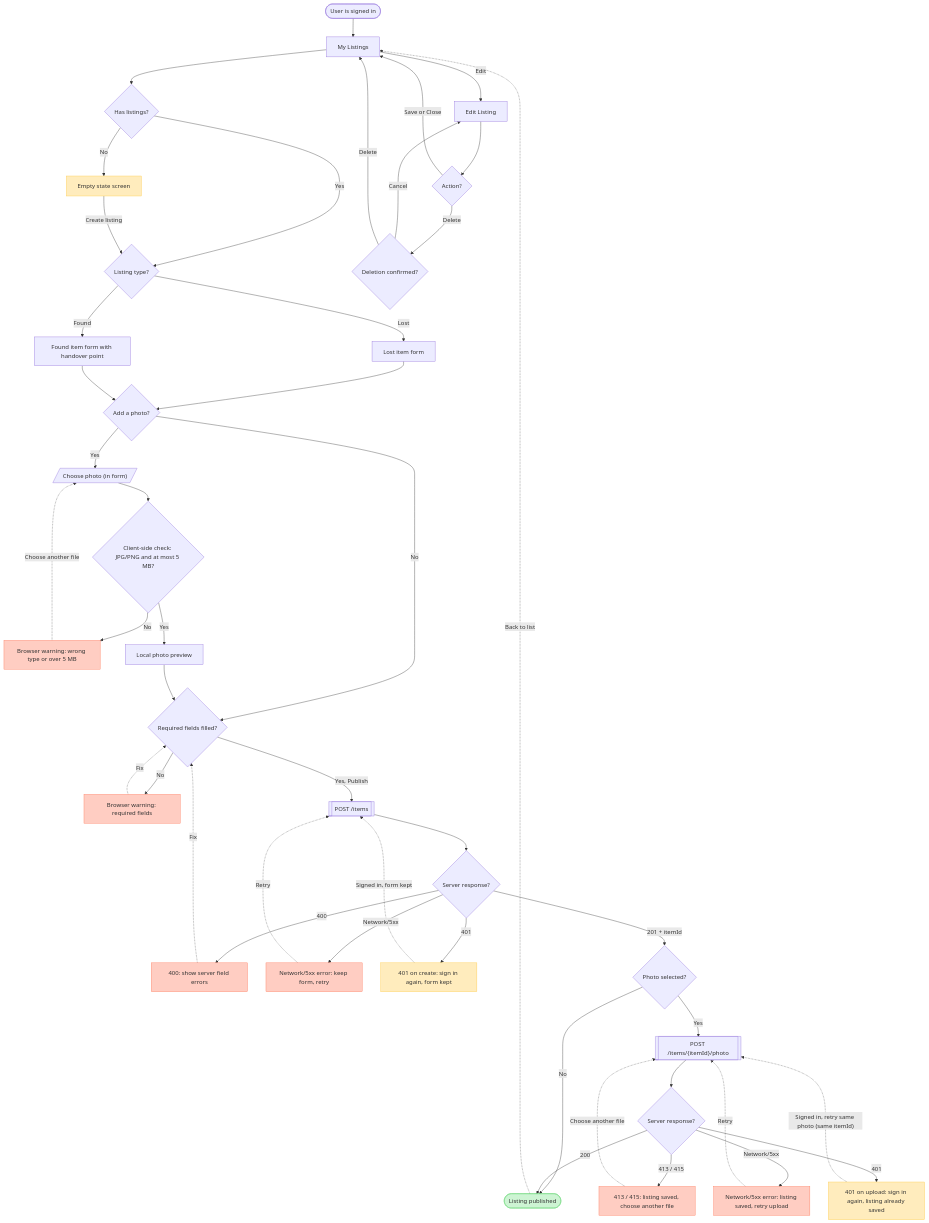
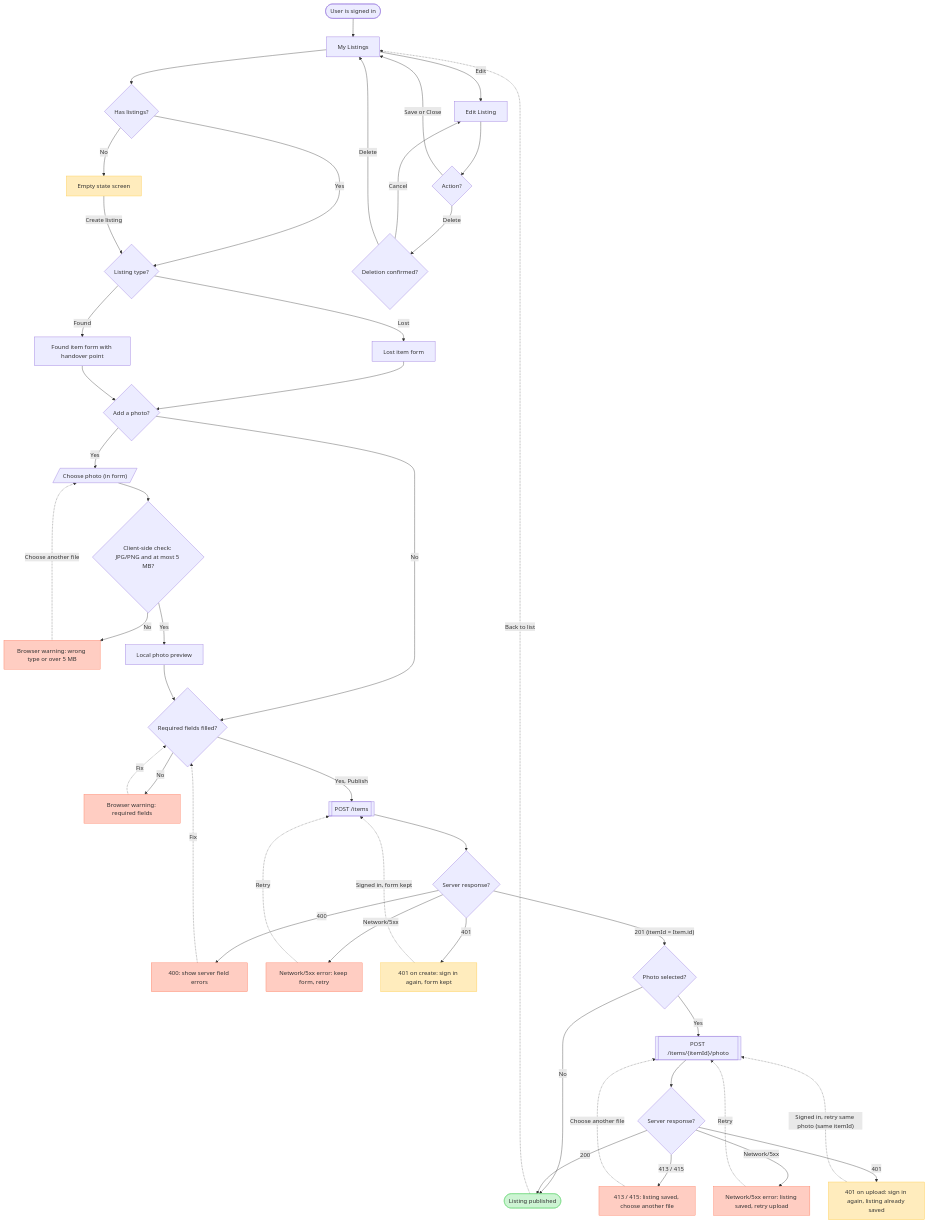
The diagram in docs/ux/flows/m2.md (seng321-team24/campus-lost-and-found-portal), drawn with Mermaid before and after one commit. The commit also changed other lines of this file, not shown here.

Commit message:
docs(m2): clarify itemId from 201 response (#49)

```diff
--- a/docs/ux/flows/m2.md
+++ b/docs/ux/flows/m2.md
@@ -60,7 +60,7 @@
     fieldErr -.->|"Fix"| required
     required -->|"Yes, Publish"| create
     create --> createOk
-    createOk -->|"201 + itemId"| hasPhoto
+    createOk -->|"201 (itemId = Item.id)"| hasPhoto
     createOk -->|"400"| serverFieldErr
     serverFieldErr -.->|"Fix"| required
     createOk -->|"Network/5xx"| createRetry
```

━━━━━━━━━━

EXERCISE: Each line of the material above should be set down exactly, with no pictures.

RESPONSE AREA:
The diagram in docs/ux/flows/m2.md (seng321-team24/campus-lost-and-found-portal), drawn with Mermaid before and after one commit. The commit also changed other lines of this file, not shown here.

Commit message:
docs(m2): clarify itemId from 201 response (#49)

```diff
--- a/docs/ux/flows/m2.md
+++ b/docs/ux/flows/m2.md
@@ -60,7 +60,7 @@
     fieldErr -.->|"Fix"| required
     required -->|"Yes, Publish"| create
     create --> createOk
-    createOk -->|"201 + itemId"| hasPhoto
+    createOk -->|"201 (itemId = Item.id)"| hasPhoto
     createOk -->|"400"| serverFieldErr
     serverFieldErr -.->|"Fix"| required
     createOk -->|"Network/5xx"| createRetry
```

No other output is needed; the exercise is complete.